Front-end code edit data
========
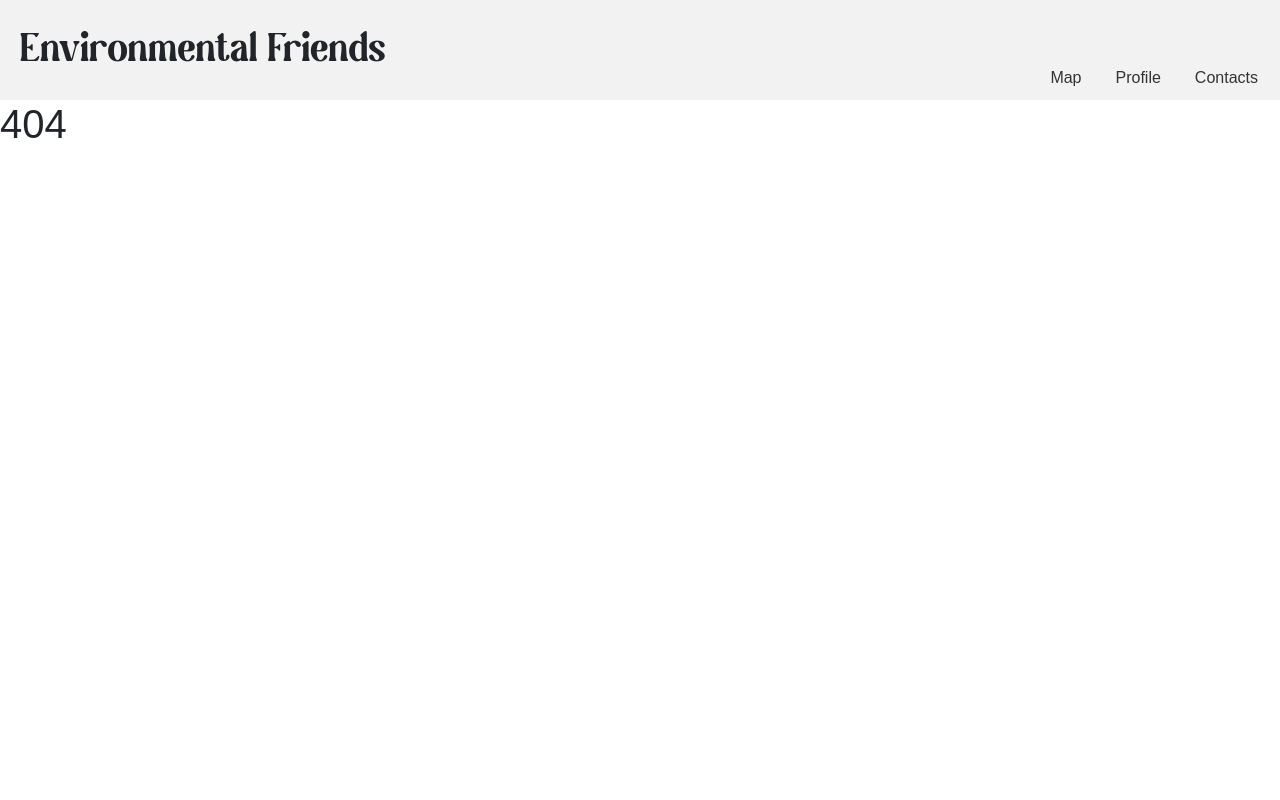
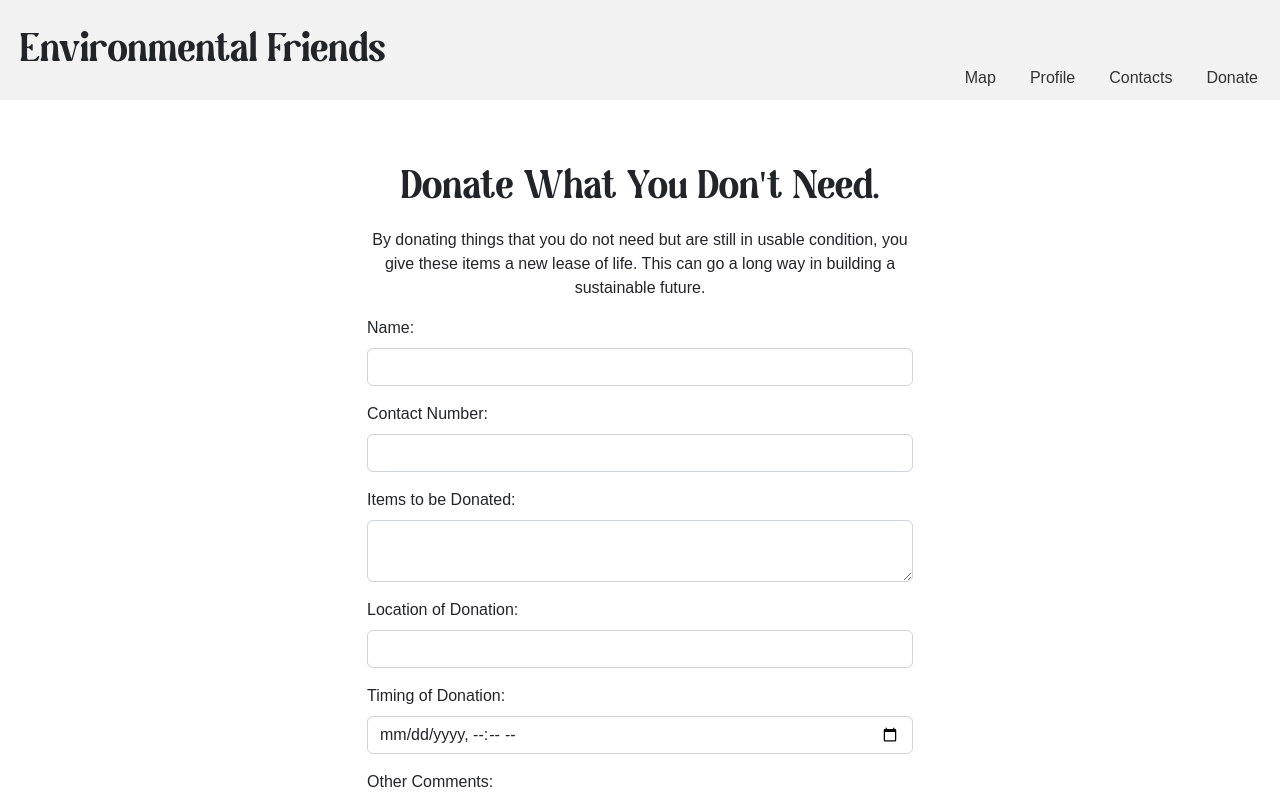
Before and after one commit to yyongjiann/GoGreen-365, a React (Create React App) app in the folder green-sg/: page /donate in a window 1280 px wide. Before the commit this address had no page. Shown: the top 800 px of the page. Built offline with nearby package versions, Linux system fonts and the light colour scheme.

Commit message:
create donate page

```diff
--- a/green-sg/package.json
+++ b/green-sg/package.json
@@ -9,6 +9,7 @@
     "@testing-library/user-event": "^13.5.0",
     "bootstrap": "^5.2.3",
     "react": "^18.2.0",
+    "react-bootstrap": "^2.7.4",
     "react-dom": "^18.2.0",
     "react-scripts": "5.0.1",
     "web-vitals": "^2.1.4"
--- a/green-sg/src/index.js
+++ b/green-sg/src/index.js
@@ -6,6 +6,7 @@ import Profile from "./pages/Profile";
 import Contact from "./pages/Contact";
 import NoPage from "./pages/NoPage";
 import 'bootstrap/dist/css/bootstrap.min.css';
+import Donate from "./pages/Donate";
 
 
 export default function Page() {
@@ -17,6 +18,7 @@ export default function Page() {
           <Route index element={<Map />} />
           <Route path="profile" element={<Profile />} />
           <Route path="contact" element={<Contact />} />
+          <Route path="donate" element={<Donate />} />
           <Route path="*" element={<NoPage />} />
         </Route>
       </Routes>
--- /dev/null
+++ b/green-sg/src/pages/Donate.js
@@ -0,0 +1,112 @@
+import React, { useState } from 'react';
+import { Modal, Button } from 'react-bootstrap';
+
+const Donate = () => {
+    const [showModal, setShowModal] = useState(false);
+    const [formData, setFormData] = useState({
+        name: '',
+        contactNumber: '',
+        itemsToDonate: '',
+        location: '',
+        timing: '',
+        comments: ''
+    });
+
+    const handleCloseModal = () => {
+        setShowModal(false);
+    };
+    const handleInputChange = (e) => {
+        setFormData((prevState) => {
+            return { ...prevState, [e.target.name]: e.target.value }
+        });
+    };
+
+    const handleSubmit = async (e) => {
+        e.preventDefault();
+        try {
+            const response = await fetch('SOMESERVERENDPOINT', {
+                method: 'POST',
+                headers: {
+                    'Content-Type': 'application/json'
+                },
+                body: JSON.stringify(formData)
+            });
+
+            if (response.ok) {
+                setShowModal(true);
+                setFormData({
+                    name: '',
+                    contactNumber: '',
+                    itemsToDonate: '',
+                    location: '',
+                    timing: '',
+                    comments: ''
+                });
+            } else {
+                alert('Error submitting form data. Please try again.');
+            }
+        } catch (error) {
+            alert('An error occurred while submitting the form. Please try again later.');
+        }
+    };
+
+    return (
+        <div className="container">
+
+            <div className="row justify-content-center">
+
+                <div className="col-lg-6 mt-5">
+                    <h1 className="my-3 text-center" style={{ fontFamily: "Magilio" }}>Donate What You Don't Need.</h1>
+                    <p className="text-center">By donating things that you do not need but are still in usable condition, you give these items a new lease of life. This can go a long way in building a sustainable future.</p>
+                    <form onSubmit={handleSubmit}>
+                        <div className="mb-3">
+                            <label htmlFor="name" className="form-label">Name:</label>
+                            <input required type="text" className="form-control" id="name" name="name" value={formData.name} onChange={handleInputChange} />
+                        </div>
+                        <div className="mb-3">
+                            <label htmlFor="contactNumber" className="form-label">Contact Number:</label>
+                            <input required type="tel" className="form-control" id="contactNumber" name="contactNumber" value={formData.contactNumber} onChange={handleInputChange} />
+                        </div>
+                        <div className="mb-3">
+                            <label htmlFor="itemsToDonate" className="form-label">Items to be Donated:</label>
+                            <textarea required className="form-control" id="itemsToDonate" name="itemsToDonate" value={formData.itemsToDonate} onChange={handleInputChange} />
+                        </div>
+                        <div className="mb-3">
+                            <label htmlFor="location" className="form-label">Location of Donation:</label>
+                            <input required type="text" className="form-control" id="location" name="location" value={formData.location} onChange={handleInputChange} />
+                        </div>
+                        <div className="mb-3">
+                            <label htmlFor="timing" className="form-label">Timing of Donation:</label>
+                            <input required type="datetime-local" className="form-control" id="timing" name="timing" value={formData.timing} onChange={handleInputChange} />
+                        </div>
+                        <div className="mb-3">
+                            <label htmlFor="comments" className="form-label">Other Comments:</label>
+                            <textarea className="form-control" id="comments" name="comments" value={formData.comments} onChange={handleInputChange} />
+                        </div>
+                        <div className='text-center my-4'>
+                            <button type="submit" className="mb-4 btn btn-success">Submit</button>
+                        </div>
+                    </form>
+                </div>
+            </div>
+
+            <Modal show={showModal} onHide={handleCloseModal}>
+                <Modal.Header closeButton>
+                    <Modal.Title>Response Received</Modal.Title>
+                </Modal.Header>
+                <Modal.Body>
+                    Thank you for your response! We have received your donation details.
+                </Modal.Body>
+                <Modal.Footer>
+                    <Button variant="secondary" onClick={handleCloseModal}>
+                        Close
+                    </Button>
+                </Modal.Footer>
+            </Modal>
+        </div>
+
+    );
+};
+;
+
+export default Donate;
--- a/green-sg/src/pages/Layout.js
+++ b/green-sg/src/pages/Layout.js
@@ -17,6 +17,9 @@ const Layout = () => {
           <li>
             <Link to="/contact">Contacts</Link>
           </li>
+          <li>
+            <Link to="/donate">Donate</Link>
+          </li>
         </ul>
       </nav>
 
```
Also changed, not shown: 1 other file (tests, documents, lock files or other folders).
========
Task instructions:
Copy each line above exactly, with no images.

Solution to the problem:
Before and after one commit to yyongjiann/GoGreen-365, a React (Create React App) app in the folder green-sg/: page /donate in a window 1280 px wide. Before the commit this address had no page. Shown: the top 800 px of the page. Built offline with nearby package versions, Linux system fonts and the light colour scheme.

Commit message:
create donate page

```diff
--- a/green-sg/package.json
+++ b/green-sg/package.json
@@ -9,6 +9,7 @@
     "@testing-library/user-event": "^13.5.0",
     "bootstrap": "^5.2.3",
     "react": "^18.2.0",
+    "react-bootstrap": "^2.7.4",
     "react-dom": "^18.2.0",
     "react-scripts": "5.0.1",
     "web-vitals": "^2.1.4"
--- a/green-sg/src/index.js
+++ b/green-sg/src/index.js
@@ -6,6 +6,7 @@ import Profile from "./pages/Profile";
 import Contact from "./pages/Contact";
 import NoPage from "./pages/NoPage";
 import 'bootstrap/dist/css/bootstrap.min.css';
+import Donate from "./pages/Donate";
 
 
 export default function Page() {
@@ -17,6 +18,7 @@ export default function Page() {
           <Route index element={<Map />} />
           <Route path="profile" element={<Profile />} />
           <Route path="contact" element={<Contact />} />
+          <Route path="donate" element={<Donate />} />
           <Route path="*" element={<NoPage />} />
         </Route>
       </Routes>
--- /dev/null
+++ b/green-sg/src/pages/Donate.js
@@ -0,0 +1,112 @@
+import React, { useState } from 'react';
+import { Modal, Button } from 'react-bootstrap';
+
+const Donate = () => {
+    const [showModal, setShowModal] = useState(false);
+    const [formData, setFormData] = useState({
+        name: '',
+        contactNumber: '',
+        itemsToDonate: '',
+        location: '',
+        timing: '',
+        comments: ''
+    });
+
+    const handleCloseModal = () => {
+        setShowModal(false);
+    };
+    const handleInputChange = (e) => {
+        setFormData((prevState) => {
+            return { ...prevState, [e.target.name]: e.target.value }
+        });
+    };
+
+    const handleSubmit = async (e) => {
+        e.preventDefault();
+        try {
+            const response = await fetch('SOMESERVERENDPOINT', {
+                method: 'POST',
+                headers: {
+                    'Content-Type': 'application/json'
+                },
+                body: JSON.stringify(formData)
+            });
+
+            if (response.ok) {
+                setShowModal(true);
+                setFormData({
+                    name: '',
+                    contactNumber: '',
+                    itemsToDonate: '',
+                    location: '',
+                    timing: '',
+                    comments: ''
+                });
+            } else {
+                alert('Error submitting form data. Please try again.');
+            }
+        } catch (error) {
+            alert('An error occurred while submitting the form. Please try again later.');
+        }
+    };
+
+    return (
+        <div className="container">
+
+            <div className="row justify-content-center">
+
+                <div className="col-lg-6 mt-5">
+                    <h1 className="my-3 text-center" style={{ fontFamily: "Magilio" }}>Donate What You Don't Need.</h1>
+                    <p className="text-center">By donating things that you do not need but are still in usable condition, you give these items a new lease of life. This can go a long way in building a sustainable future.</p>
+                    <form onSubmit={handleSubmit}>
+                        <div className="mb-3">
+                            <label htmlFor="name" className="form-label">Name:</label>
+                            <input required type="text" className="form-control" id="name" name="name" value={formData.name} onChange={handleInputChange} />
+                        </div>
+                        <div className="mb-3">
+                            <label htmlFor="contactNumber" className="form-label">Contact Number:</label>
+                            <input required type="tel" className="form-control" id="contactNumber" name="contactNumber" value={formData.contactNumber} onChange={handleInputChange} />
+                        </div>
+                        <div className="mb-3">
+                            <label htmlFor="itemsToDonate" className="form-label">Items to be Donated:</label>
+                            <textarea required className="form-control" id="itemsToDonate" name="itemsToDonate" value={formData.itemsToDonate} onChange={handleInputChange} />
+                        </div>
+                        <div className="mb-3">
+                            <label htmlFor="location" className="form-label">Location of Donation:</label>
+                            <input required type="text" className="form-control" id="location" name="location" value={formData.location} onChange={handleInputChange} />
+                        </div>
+                        <div className="mb-3">
+                            <label htmlFor="timing" className="form-label">Timing of Donation:</label>
+                            <input required type="datetime-local" className="form-control" id="timing" name="timing" value={formData.timing} onChange={handleInputChange} />
+                        </div>
+                        <div className="mb-3">
+                            <label htmlFor="comments" className="form-label">Other Comments:</label>
+                            <textarea className="form-control" id="comments" name="comments" value={formData.comments} onChange={handleInputChange} />
+                        </div>
+                        <div className='text-center my-4'>
+                            <button type="submit" className="mb-4 btn btn-success">Submit</button>
+                        </div>
+                    </form>
+                </div>
+            </div>
+
+            <Modal show={showModal} onHide={handleCloseModal}>
+                <Modal.Header closeButton>
+                    <Modal.Title>Response Received</Modal.Title>
+                </Modal.Header>
+                <Modal.Body>
+                    Thank you for your response! We have received your donation details.
+                </Modal.Body>
+                <Modal.Footer>
+                    <Button variant="secondary" onClick={handleCloseModal}>
+                        Close
+                    </Button>
+                </Modal.Footer>
+            </Modal>
+        </div>
+
+    );
+};
+;
+
+export default Donate;
--- a/green-sg/src/pages/Layout.js
+++ b/green-sg/src/pages/Layout.js
@@ -17,6 +17,9 @@ const Layout = () => {
           <li>
             <Link to="/contact">Contacts</Link>
           </li>
+          <li>
+            <Link to="/donate">Donate</Link>
+          </li>
         </ul>
       </nav>
 
```
Also changed, not shown: 1 other file (tests, documents, lock files or other folders).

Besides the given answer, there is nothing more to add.